On the battlefield, the English army let out a great cheer as the clouds turned south and they renewed their attack with added vigour. They began driving back the Vikings and the Hraes’ and the Jomsvikings and new fyrds could be seen coming onto the field as the hours passed and they joined the rear of the English. King Canute had stood up in his stirrups and had waved for the marines at the river to leave their ships and come join him and he rode with them as they marched onto the field and he plugged them into gaps in the line and he went to Jarl Thorkel on the right and gave him encouragement, then to Jarl Sigvald on the left and encouraged him and he waved at his cavalry fighting on the flanks, then he joined Jarl Eirik at the shield wall and he began fighting with sword and buckler to get back some ground they had lost. But they just lost more. Jarl Eirik gave the king a grimaced look and shook his head and King Canute got aboard his charger and he signalled for his legion to begin a controlled withdrawal. This attacking in reverse had been drilled into the Hraes’ legions from the time of General Wu in Tmutorokan, but the Vikings hadn’t been drilled in it so Canute joined Thorkel ‘the Tall’ to help him keep the withdrawal under control. Sigvald and the Jomsvikings on his left knew all about controlled withdrawal, having experienced it once when fighting against the Hraes’.
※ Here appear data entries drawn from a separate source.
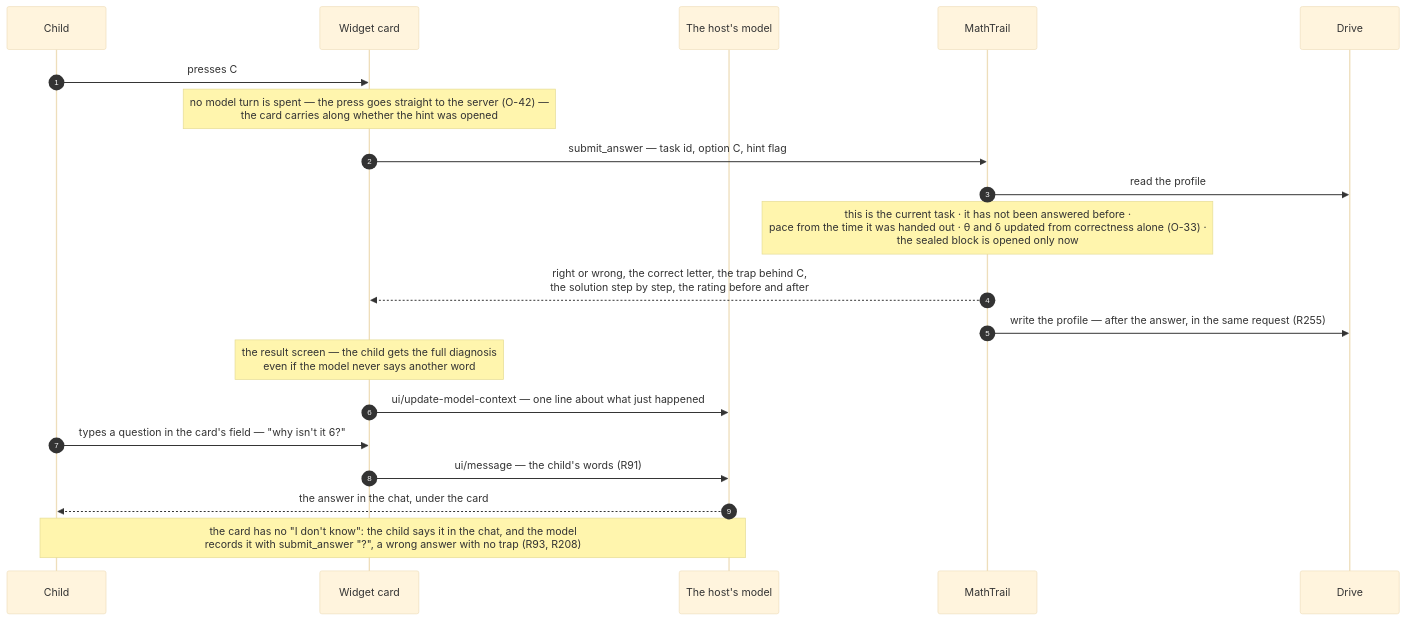
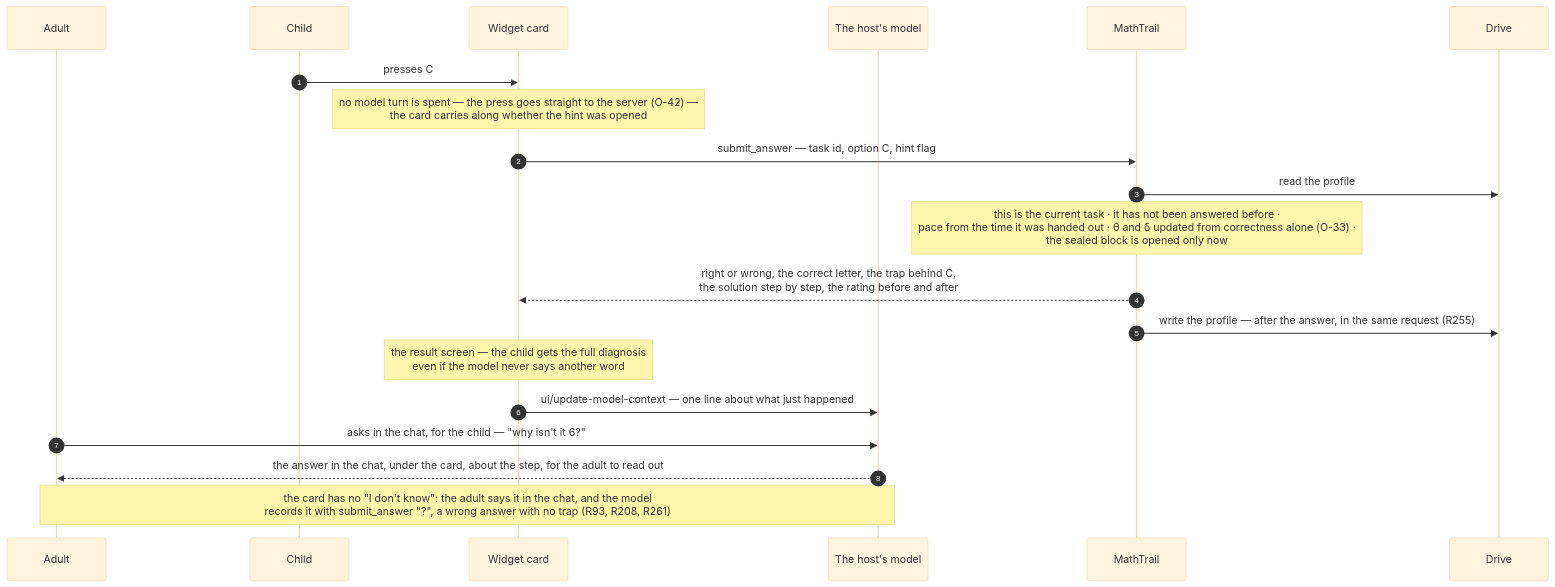
The third of 8 diagrams in docs/architecture/03-flows.md (MathTrail/mathtrail-standalone), drawn with Mermaid (base theme) before and after one commit. The commit also changed other lines of this file and 162 other files, not shown here.

````diff
--- a/docs/architecture/03-flows.md
+++ b/docs/architecture/03-flows.md
@@ -130,23 +130,23 @@
 ```mermaid
 sequenceDiagram
     autonumber
+    participant A as Adult
     participant K as Child
     participant W as Widget card
     participant M as The host's model
     participant MT as MathTrail
     participant D as Drive
 
     K->>W: presses C
     Note over W: no model turn is spent — the press goes straight to the server (О-42) —<br/>the card carries along whether the hint was opened
     W->>MT: submit_answer — task id, option C, hint flag
     MT->>D: read the profile
     Note over MT: this is the current task · it has not been answered before ·<br/>pace from the time it was handed out · θ and δ updated from correctness alone (О-33) ·<br/>the sealed block is opened only now
     MT-->>W: right or wrong, the correct letter, the trap behind C,<br/>the solution step by step, the rating before and after
     MT->>D: write the profile — after the answer, in the same request (R255)
     Note over W: the result screen — the child gets the full diagnosis<br/>even if the model never says another word
     W->>M: ui/update-model-context — one line about what just happened
-    K->>W: types a question in the card's field — "why isn't it 6?"
-    W->>M: ui/message — the child's words (R91)
-    M-->>K: the answer in the chat, under the card
-    Note over K,M: the card has no "I don't know": the child says it in the chat, and the model<br/>records it with submit_answer "?", a wrong answer with no trap (R93, R208)
+    A->>M: asks in the chat, for the child — "why isn't it 6?"
+    M-->>A: the answer in the chat, under the card, about the step, for the adult to read out
+    Note over A,M: the card has no "I don't know": the adult says it in the chat, and the model<br/>records it with submit_answer "?", a wrong answer with no trap (R93, R208, R261)
 ```
````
But when the Jomsvikings began withdrawing a little too fast, as they were wont to do, King Edmund rode over to Earl Eadric and told him to press the attack forward. For some reason the earl was maintaining the line of the English formation and letting a space grow between his men and the retreating Jomsvikings. “It is a trap!” the earl protested. “The withdrawal is too controlled. It is planned.”
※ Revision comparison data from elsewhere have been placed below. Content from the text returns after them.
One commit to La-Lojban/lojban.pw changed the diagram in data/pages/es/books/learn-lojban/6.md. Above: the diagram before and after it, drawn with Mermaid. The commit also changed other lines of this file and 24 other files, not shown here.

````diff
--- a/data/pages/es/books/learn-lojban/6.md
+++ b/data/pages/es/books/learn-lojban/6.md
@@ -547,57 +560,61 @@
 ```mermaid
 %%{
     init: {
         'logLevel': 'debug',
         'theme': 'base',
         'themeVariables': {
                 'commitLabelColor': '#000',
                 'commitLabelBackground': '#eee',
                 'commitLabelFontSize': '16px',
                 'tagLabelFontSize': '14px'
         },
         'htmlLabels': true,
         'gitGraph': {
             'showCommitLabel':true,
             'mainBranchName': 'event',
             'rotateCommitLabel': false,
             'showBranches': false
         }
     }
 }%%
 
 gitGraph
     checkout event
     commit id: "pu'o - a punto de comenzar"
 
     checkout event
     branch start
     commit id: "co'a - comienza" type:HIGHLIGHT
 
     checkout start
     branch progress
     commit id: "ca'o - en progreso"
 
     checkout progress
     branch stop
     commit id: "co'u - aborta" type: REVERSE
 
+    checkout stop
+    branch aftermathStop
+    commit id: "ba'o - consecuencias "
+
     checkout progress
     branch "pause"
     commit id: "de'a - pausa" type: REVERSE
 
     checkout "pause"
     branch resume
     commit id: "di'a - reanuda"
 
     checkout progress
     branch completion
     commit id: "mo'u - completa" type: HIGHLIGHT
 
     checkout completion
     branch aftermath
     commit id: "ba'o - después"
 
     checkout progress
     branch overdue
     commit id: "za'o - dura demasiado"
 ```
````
“Get your men after those Jomsvikings!” King Edmund ordered, but the earl refused and kept his men marching in line with the rest of the army. King Edmund began cursing profusely and rode off to rejoin his Saxon army to press the attack there. “It’s a trap!” the earl shouted after the king as he rode off. “You’ll see!”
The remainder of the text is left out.